The month-on-month decline in the GIR level reflected outflows arising from the National Government’s foreign exchange withdrawal, which was used mainly to pay its foreign exchange obligations.
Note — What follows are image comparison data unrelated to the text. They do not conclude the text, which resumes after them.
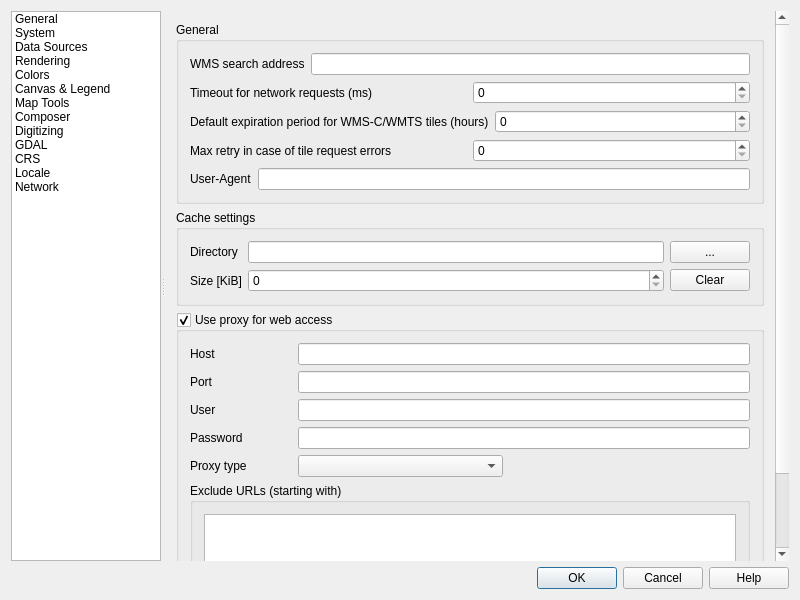
Above: src/ui/qgsoptionsbase.ui from qgis/QGIS before the change. Below: the same form after it.
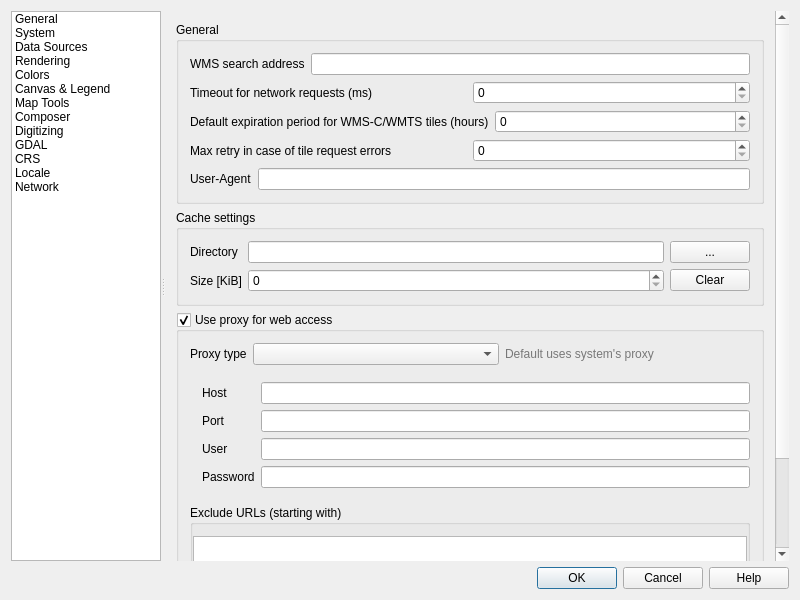
That is the form after the change. The open tabs and pages were chosen to show the change. Icons and pictures are not drawn. Custom widgets are drawn as their Qt base class.

Commit message: Fix #6922, rearrange proxy form to clearly show when system's is used

What changed in the file:
```diff
--- a/src/ui/qgsoptionsbase.ui
+++ b/src/ui/qgsoptionsbase.ui
@@ -4349,9 +4349,9 @@
               <property name="geometry">
                <rect>
                 <x>0</x>
-                <y>-136</y>
-                <width>610</width>
-                <height>685</height>
+                <y>-188</y>
+                <width>604</width>
+                <height>742</height>
                </rect>
               </property>
               <layout class="QVBoxLayout" name="verticalLayout_33">
@@ -4507,81 +4507,7 @@
                   <bool>true</bool>
                  </property>
                  <layout class="QGridLayout" name="gridLayout_1">
-                  <item row="0" column="0">
-                   <widget class="QLabel" name="lblProxyHost">
-                    <property name="text">
-                     <string>Host</string>
-                    </property>
-                   </widget>
-                  </item>
-                  <item row="0" column="1" colspan="4">
-                   <widget class="QLineEdit" name="leProxyHost"/>
-                  </item>
-                  <item row="1" column="0">
-                   <widget class="QLabel" name="lblProxyPort">
-                    <property name="text">
-                     <string>Port</string>
-                    </property>
-                   </widget>
-                  </item>
-                  <item row="1" column="1" colspan="4">
-                   <widget class="QLineEdit" name="leProxyPort"/>
-                  </item>
-                  <item row="2" column="0">
-                   <widget class="QLabel" name="lblUser">
-                    <property name="text">
-                     <string>User</string>
-                    </property>
-                   </widget>
-                  </item>
-                  <item row="2" column="1" colspan="4">
-                   <widget class="QLineEdit" name="leProxyUser">
-                    <property name="toolTip">
-                     <string>Leave this blank if no proxy username / password are required</string>
-                    </property>
-                   </widget>
-                  </item>
-                  <item row="3" column="0">
-                   <widget class="QLabel" name="lblPassword">
-                    <property name="text">
-                     <string>Password</string>
-                    </property>
-                   </widget>
-                  </item>
-                  <item row="3" column="1" colspan="4">
-                   <widget class="QLineEdit" name="leProxyPassword">
-                    <property name="toolTip">
-                     <string>Leave this blank if no proxy username / password are required</string>
-                    </property>
-                    <property name="echoMode">
-                     <enum>QLineEdit::Password</enum>
-                    </property>
-                   </widget>
-                  </item>
-                  <item row="4" column="0">
-                   <widget class="QLabel" name="mTypeLabel">
-                    <property name="text">
-                     <string>Proxy type</string>
-                    </property>
-                   </widget>
-                  </item>
-                  <item row="4" column="1" colspan="2">
-                   <widget class="QComboBox" name="mProxyTypeComboBox"/>
-                  </item>
-                  <item row="4" column="3" colspan="2">
-                   <spacer>
-                    <property name="orientation">
-                     <enum>Qt::Horizontal</enum>
-                    </property>
-                    <property name="sizeHint" stdset="0">
-                     <size>
-                      <width>241</width>
-                      <height>20</height>
-                     </size>
-                    </property>
-                   </spacer>
-                  </item>
-                  <item row="5" column="0" rowspan="2" colspan="5">
+                  <item row="7" column="0" rowspan="2" colspan="5">
                    <widget class="QGroupBox" name="grpUrlExclude">
                     <property name="title">
                      <string>Exclude URLs (starting with)</string>
@@ -4590,6 +4516,12 @@
                      <bool>true</bool>
                     </property>
                     <layout class="QGridLayout" name="gridLayout_5">
+                     <property name="leftMargin">
+                      <number>0</number>
+                     </property>
+                     <property name="rightMargin">
+                      <number>0</number>
+                     </property>
                      <item row="2" column="2">
                       <widget class="QPushButton" name="mRemoveUrlPushButton">
                        <property name="text">
@@ -4623,6 +4555,121 @@
                     </layout>
                    </widget>
                   </item>
+                  <item row="0" column="0" colspan="5">
+                   <layout class="QGridLayout" name="gridLayout_17">
+                    <item row="0" column="1">
+                     <widget class="QComboBox" name="mProxyTypeComboBox"/>
+                    </item>
+                    <item row="0" column="0">
+                     <widget class="QLabel" name="mTypeLabel">
+                      <property name="sizePolicy">
+                       <sizepolicy hsizetype="Maximum" vsizetype="Preferred">
+                        <horstretch>0</horstretch>
+                        <verstretch>0</verstretch>
+                       </sizepolicy>
+                      </property>
+                      <property name="text">
+                       <string>Proxy type</string>
+                      </property>
+                     </widget>
+                    </item>
+                    <item row="0" column="2">
+                     <widget class="QLabel" name="label_41">
+                      <property name="styleSheet">
+                       <string notr="true">QLabel {color: rgb(120, 120, 120);}</string>
+                      </property>
+                      <property name="text">
+                       <string>Default uses system's proxy</string>
+                      </property>
+                     </widget>
+                    </item>
+                    <item row="1" column="0" colspan="3">
+                     <widget class="QFrame" name="frameManualProxy">
+                      <property name="frameShape">
+                       <enum>QFrame::NoFrame</enum>
+                      </property>
+                      <property name="frameShadow">
+                       <enum>QFrame::Raised</enum>
+                      </property>
+                      <layout class="QGridLayout" name="gridLayout_18">
+                       <property name="leftMargin">
+                        <number>0</number>
+                       </property>
+                       <property name="rightMargin">
+                        <number>0</number>
+                       </property>
+                       <item row="2" column="2">
+                        <widget class="QLineEdit" name="leProxyUser">
+                         <property name="toolTip">
+                          <string>Leave this blank if no proxy username / password are required</string>
+                         </property>
+                        </widget>
+                       </item>
+                       <item row="3" column="2">
+                        <widget class="QLineEdit" name="leProxyPassword">
+                         <property name="toolTip">
+                          <string>Leave this blank if no proxy username / password are required</string>
+                         </property>
+                         <property name="echoMode">
+                          <enum>QLineEdit::Password</enum>
+                         </property>
+                        </widget>
+                       </item>
+                       <item row="2" column="1">
+                        <widget class="QLabel" name="lblUser">
+                         <property name="text">
+                          <string>User</string>
+                         </property>
+                        </widget>
+                       </item>
+                       <item row="3" column="1">
+                        <widget class="QLabel" name="lblPassword">
+                         <property name="text">
+                          <string>Password</string>
+                         </property>
+                        </widget>
+                       </item>
+                       <item row="0" column="2">
+                        <widget class="QLineEdit" name="leProxyHost"/>
+                       </item>
+                       <item row="1" column="1">
+                        <widget class="QLabel" name="lblProxyPort">
+                         <property name="text">
+                          <string>Port</string>
+                         </property>
+                        </widget>
+                       </item>
+                       <item row="1" column="2">
+                        <widget class="QLineEdit" name="leProxyPort"/>
+                       </item>
+                       <item row="0" column="1">
+                        <widget class="QLabel" name="lblProxyHost">
+                         <property name="text">
+                          <string>Host</string>
+                         </property>
+                        </widget>
+                       </item>
+                       <item row="1" column="0">
+                        <spacer name="horizontalSpacer_27">
+                         <property name="orientation">
+                          <enum>Qt::Horizontal</enum>
+                         </property>
+                         <property name="sizeType">
+                          <enum>QSizePolicy::Fixed</enum>
+                         </property>
+                         <property name="sizeHint" stdset="0">
+                          <size>
+                           <width>12</width>
+                           <height>20</height>
+                          </size>
+                         </property>
+                        </spacer>
+                       </item>
+                      </layout>
+                     </widget>
+                    </item>
+                   </layout>
+                  </item>
                  </layout>
                 </widget>
                </item>
```
Left out of the diff: 316 changed lines with no effect on the pictures. The commit also changes 1 other file.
However, the decline was partially tempered by the BSP’s net foreign exchange purchases from its foreign exchange operations and income from its investments abroad.
Net international reserves (NIR), which refers to the difference between the BSP’s GIR and total short-term liabilities, likewise decreased by US$1.42 billion to US$86.42 billion as of end-January 2020 from the end-December 2019 level of US$87.84 billion.
The final data on GIR are released to the public every 19th day of the month in the Statistics section of the BSP’s website under the Special Data Dissemination Standard (SDDS). If the 19th day of the month falls on a weekend or is a non-working holiday, the release date shall be the working day nearest to the 19th.
Short-term debt based on residual maturity refers to outstanding external debt with original maturity of one year or less, plus principal payments on medium- and long-term loans of the public and private sectors falling due within the next 12 months.